The Chinese herbal complex is made from the chameleon plant, the Korean perilla, and green tea. Each of these ingredients is a herbal remedy in their own rights. The chameleon plant (Houttuynia cordata) is called Eu-Sung-Cho in Korea and China. It is a medicinal herb that is used throughout Asia over the centuries to treat various diseases. In more recent decades, the plant was shown to protect against allergies, bacteria, cancer, inflammation, and viruses. It contains multiple phytochemicals like flavonoids and polyphenols that could account for the chameleon plant’s beneficial properties.

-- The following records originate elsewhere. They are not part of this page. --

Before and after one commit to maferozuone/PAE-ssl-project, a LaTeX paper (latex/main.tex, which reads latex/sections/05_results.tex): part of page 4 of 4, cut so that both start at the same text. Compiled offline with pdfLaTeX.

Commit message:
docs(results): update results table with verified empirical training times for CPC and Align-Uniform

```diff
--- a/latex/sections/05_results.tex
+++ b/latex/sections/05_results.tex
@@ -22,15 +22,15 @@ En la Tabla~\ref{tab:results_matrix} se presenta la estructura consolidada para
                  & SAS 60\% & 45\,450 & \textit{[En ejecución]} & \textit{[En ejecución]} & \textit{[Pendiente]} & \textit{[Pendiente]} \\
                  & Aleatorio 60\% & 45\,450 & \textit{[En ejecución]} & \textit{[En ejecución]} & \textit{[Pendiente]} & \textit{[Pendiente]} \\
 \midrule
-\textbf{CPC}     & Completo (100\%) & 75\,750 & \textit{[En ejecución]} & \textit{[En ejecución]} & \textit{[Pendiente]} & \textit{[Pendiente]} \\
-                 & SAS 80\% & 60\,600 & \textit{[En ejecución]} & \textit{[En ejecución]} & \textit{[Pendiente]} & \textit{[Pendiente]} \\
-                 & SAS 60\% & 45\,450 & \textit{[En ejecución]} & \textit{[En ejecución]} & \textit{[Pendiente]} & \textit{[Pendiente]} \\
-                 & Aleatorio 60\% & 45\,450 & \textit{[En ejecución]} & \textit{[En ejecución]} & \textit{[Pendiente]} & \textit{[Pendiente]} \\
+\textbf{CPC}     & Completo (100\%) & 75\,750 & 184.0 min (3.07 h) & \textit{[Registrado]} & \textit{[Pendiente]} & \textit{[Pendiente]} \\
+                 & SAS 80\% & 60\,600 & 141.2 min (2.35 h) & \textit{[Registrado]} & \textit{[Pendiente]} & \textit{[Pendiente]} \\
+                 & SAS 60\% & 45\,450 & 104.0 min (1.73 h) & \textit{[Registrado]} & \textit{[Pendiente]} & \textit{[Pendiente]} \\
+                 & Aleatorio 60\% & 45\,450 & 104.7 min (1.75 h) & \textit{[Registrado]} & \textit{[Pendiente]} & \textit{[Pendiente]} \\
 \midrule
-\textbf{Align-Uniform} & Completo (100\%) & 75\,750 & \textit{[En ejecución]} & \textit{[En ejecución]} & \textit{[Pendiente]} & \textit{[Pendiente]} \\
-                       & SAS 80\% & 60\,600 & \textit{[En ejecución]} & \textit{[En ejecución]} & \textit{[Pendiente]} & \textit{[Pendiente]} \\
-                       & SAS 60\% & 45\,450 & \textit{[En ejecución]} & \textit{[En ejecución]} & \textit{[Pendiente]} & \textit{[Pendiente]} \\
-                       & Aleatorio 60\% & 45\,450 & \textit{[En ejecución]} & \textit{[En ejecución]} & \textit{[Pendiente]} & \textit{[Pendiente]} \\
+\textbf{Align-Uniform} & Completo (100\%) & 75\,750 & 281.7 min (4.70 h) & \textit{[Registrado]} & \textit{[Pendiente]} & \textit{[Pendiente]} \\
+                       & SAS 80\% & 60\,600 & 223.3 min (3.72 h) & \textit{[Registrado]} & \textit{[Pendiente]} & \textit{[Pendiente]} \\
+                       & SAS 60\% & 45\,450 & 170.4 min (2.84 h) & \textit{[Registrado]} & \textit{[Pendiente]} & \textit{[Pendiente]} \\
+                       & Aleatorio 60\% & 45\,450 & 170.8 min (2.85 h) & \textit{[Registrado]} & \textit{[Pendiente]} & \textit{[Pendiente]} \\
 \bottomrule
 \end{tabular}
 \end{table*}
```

Traditional Chinese medicine prescribed oral treatment of Eu-Sung-Cho as a herbal remedy for spot baldness (alopecia areata). The chameleon plant is often combined with the Korean perilla and green tea as a tri-mix complex that promotes hair growth. Like the chameleon plant, the Korean perilla (Perilla frutescens var. acuta) sees much use as a herbal remedy for various illnesses. Its anti-allergenic, anti-bacterial, anti-inflammatory and anti-microbial properties may explain why it is effective on remedying colds, fevers, and coughs.

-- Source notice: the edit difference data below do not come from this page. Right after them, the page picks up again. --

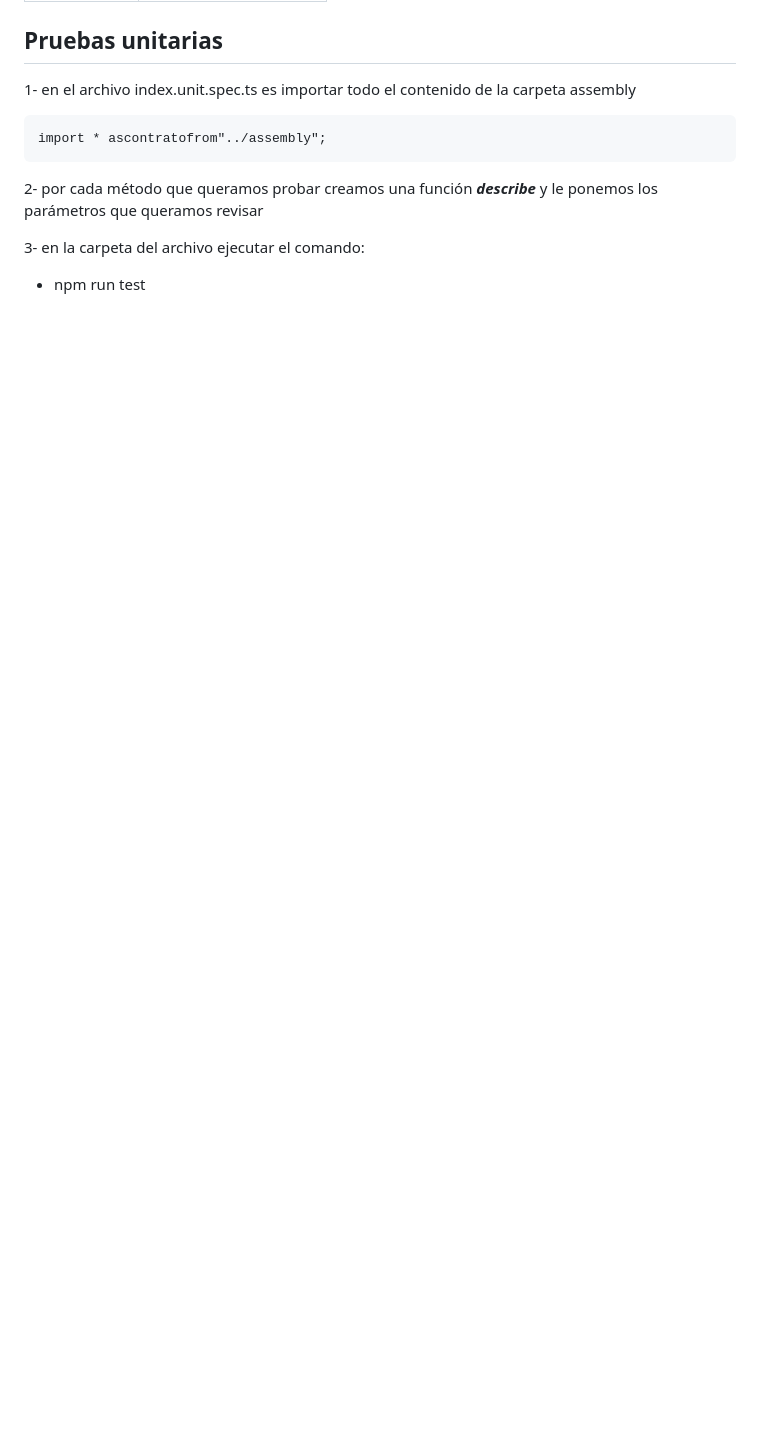
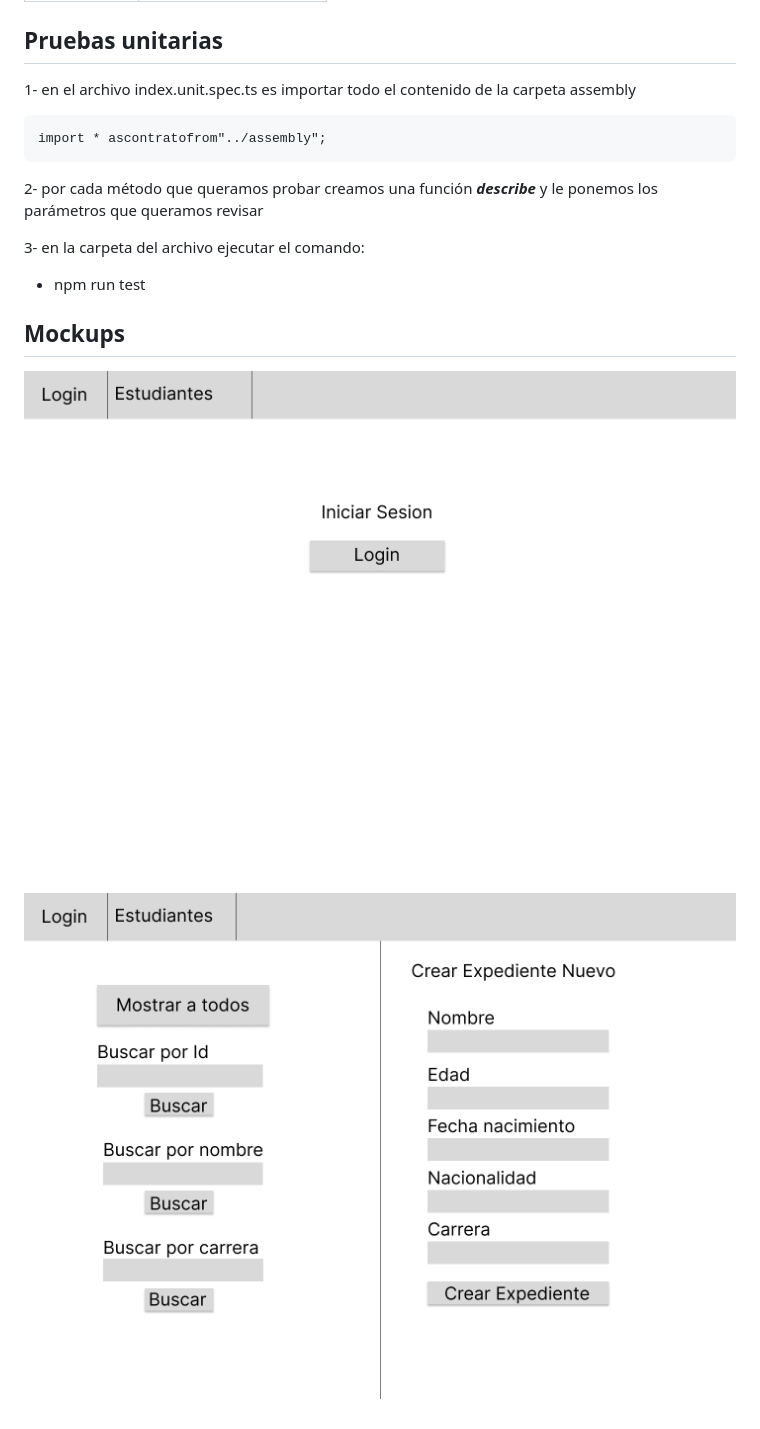
Before and after one commit to nathalyzatarain/Expediente-escolar-NEAR, a Markdown page: README.md, the part around the change printed below. Rendered like a GitHub page; pictures changed too: image/README/1656708048547.png (added), image/README/1656708068314.png (added); blank space fills up the shorter version.

```diff
--- a/README.md
+++ b/README.md
@@ -182,3 +181,10 @@ import * ascontratofrom"../assembly";
 3- en la carpeta del archivo ejecutar el comando:
 
 * npm run test
+
+
+## Mockups
+
+![1656708048547](image/README/1656708048547.png)
+
+![1656708068314](image/README/1656708068314.png)
```
Also changed, not shown: other parts of README.md (+23 -24 lines).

The third member of the trifecta is green tea, one of the most popular drinks in Asia. A separate study by Seoul National University researchers reported that the epigallocatechin-3-gallate in green tea could spur the growth of human hair by encouraging the proliferation of dermal papilla cells while stopping cellular self-destruction. (Related: Understanding baldness: Causes, types and potential home remedies.)
A traditional Chinese herbal complex aids hair regeneration in bald mice

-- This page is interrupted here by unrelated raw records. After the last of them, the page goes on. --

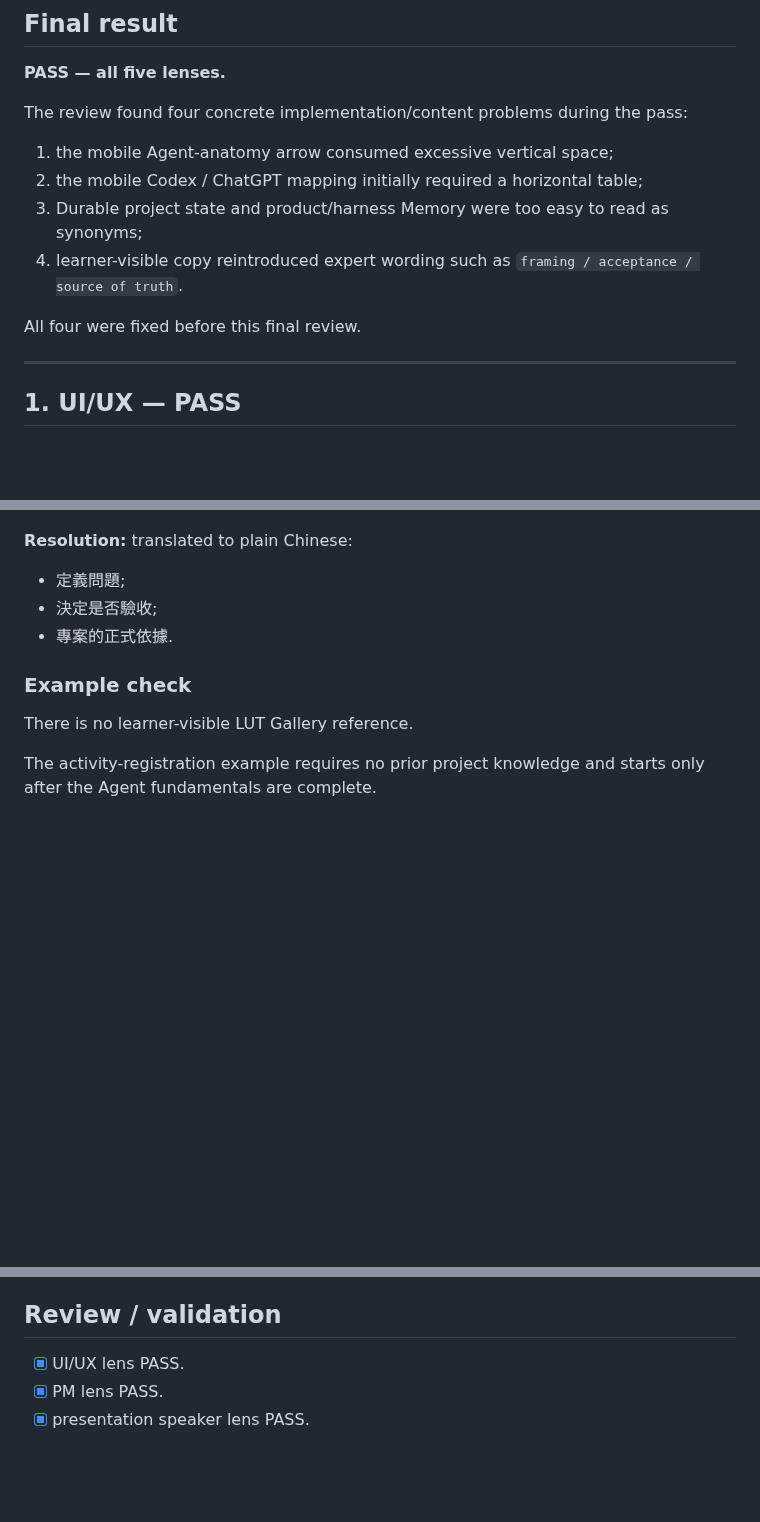
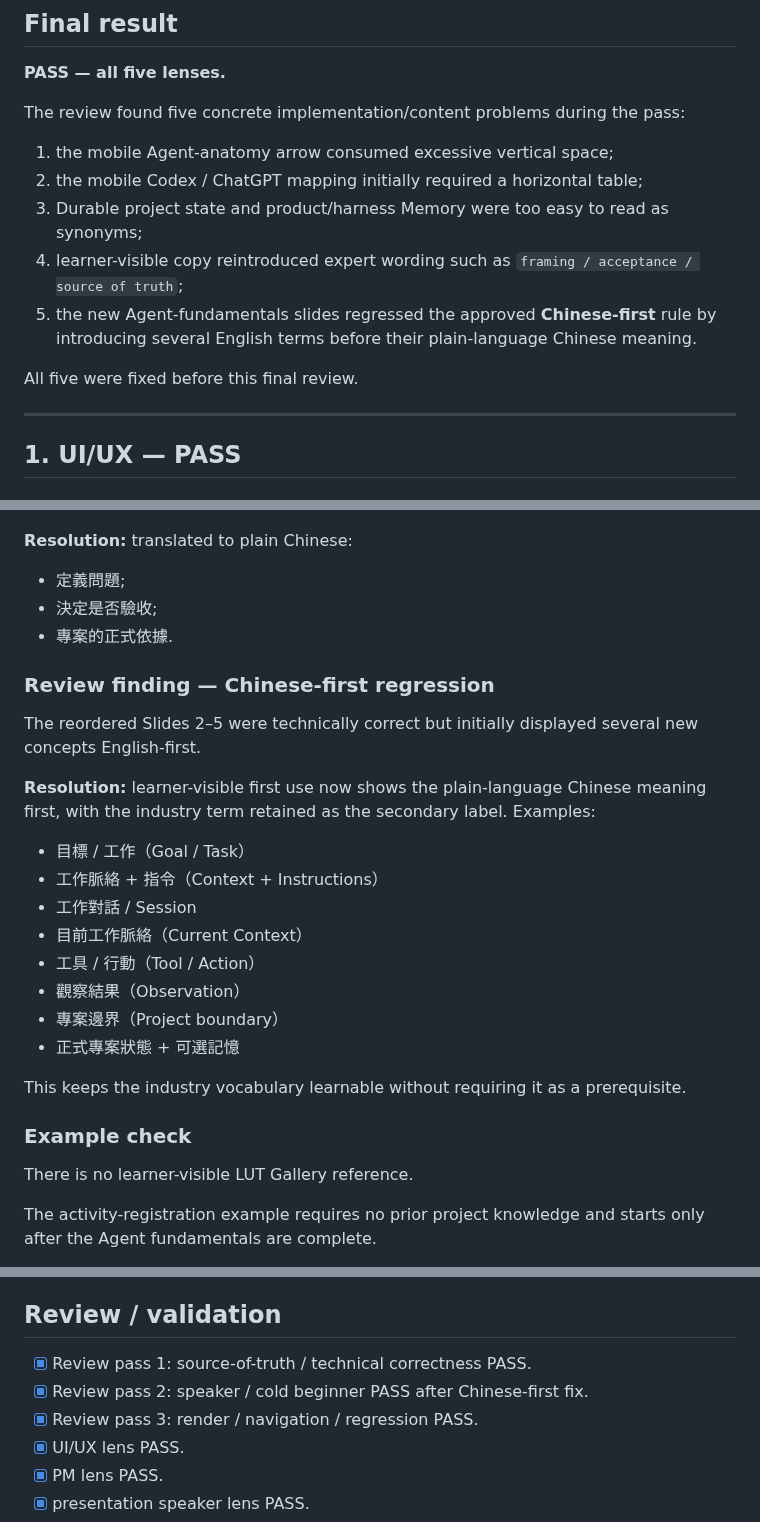
Before and after one commit to world4jason/agent101, a Markdown page: docs/vnext-agent-fundamentals-review.md, 3 parts joined by grey strips. Rendered like a GitHub page; blank space fills up the shorter version.

Commit message:
docs: record final multi-pass #23 review

```diff
--- a/docs/vnext-agent-fundamentals-review.md
+++ b/docs/vnext-agent-fundamentals-review.md
@@ -10,14 +10,15 @@ This review evaluates the **actual learner-visible copy + live HTML/CSS**, not o
 
 **PASS — all five lenses.**
 
-The review found four concrete implementation/content problems during the pass:
+The review found five concrete implementation/content problems during the pass:
 
 1. the mobile Agent-anatomy arrow consumed excessive vertical space;
 2. the mobile Codex / ChatGPT mapping initially required a horizontal table;
 3. Durable project state and product/harness Memory were too easy to read as synonyms;
-4. learner-visible copy reintroduced expert wording such as `framing / acceptance / source of truth`.
+4. learner-visible copy reintroduced expert wording such as `framing / acceptance / source of truth`;
+5. the new Agent-fundamentals slides regressed the approved **Chinese-first** rule by introducing several English terms before their plain-language Chinese meaning.
 
-All four were fixed before this final review.
+All five were fixed before this final review.
 
 ---
 
@@ -229,6 +230,23 @@ Learner-visible copy temporarily reintroduced:
 - 決定是否驗收;
 - 專案的正式依據.
 
+### Review finding — Chinese-first regression
+
+The reordered Slides 2–5 were technically correct but initially displayed several new concepts English-first.
+
+**Resolution:** learner-visible first use now shows the plain-language Chinese meaning first, with the industry term retained as the secondary label. Examples:
+
+- 目標 / 工作（Goal / Task）
+- 工作脈絡 + 指令（Context + Instructions）
+- 工作對話 / Session
+- 目前工作脈絡（Current Context）
+- 工具 / 行動（Tool / Action）
+- 觀察結果（Observation）
+- 專案邊界（Project boundary）
+- 正式專案狀態 + 可選記憶
+
+This keeps the industry vocabulary learnable without requiring it as a prerequisite.
+
 ### Example check
 
 There is no learner-visible LUT Gallery reference.
@@ -355,6 +373,9 @@ Final release still requires #14 to rerun these checks after #23 merges.
 - [x] No new build step / runtime dependency.
 
 ## Review / validation
+- [x] Review pass 1: source-of-truth / technical correctness PASS.
+- [x] Review pass 2: speaker / cold beginner PASS after Chinese-first fix.
+- [x] Review pass 3: render / navigation / regression PASS.
 - [x] UI/UX lens PASS.
 - [x] PM lens PASS.
 - [x] presentation speaker lens PASS.
```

For the new study, the Catholic University of Korea (CUK) research team shaved mice with animal clippers and hair removal cream. They tested the chameleon plant-Korean perilla-green tea complex on these bald mice to see if they could affect hair regeneration.
Two groups of mice received 200 and 400 milligrams per kilogram (mg/kg) doses of the herbal complex based on TCM texts. A third group received one mg/kg of finasteride, one of the two FDA-approved medicines to treat spot baldness. All treated mice received their medications for 25 days. Researchers observed the mice for hair growth and their levels of insulin-like growth factor (IGF)-1 and transforming growth factor (TGF)-?1. Higher levels of IGF-1 corresponded with increased growth of hair follicles, while (TGF)-?1 is linked with cell regulation, including cell apoptosis/self-destruction.
The results of their experiment showed that the herbal remedy can affect IGF-1 and TGF-?1 levels. In particular, the chameleon plant part contains the phytochemical procyanidin B-2 that can inhibit TGF-?1. There may be another chemical compound in the herbal complex that likewise affects IGF-1. The result is that the IGF-1 levels are much higher in complex-treated mice than in untreated mice, while the TGF-?1 levels are correspondingly lower.
Analysis of the chameleon plant extract uncovered quercitin, rosmarinic acid, and tannins. Quercitin reduced the effect of hair loss, rosmarinic acid can protect folliculitis and aids hair growth regeneration potential, and tannins can prevent or even treat alopecia. When compared with the finasteride treatment group, the complex0-treated mice showed slightly better IGF-1 levels and slightly lower TGF-?1 levels. It should be noted that finasteride is not recommended for use by fertile or pregnant women because it could potentially cause the malformation of external genitalia in male fetuses.
The CUK researchers concluded their study by suggesting that the TCM herbal extract of the chameleon plant, Korean perilla, and green tea contained bioactive compounds that encouraged the regeneration of hair in bald mice.
Read about more possible natural solutions to spot baldness at Cures.news.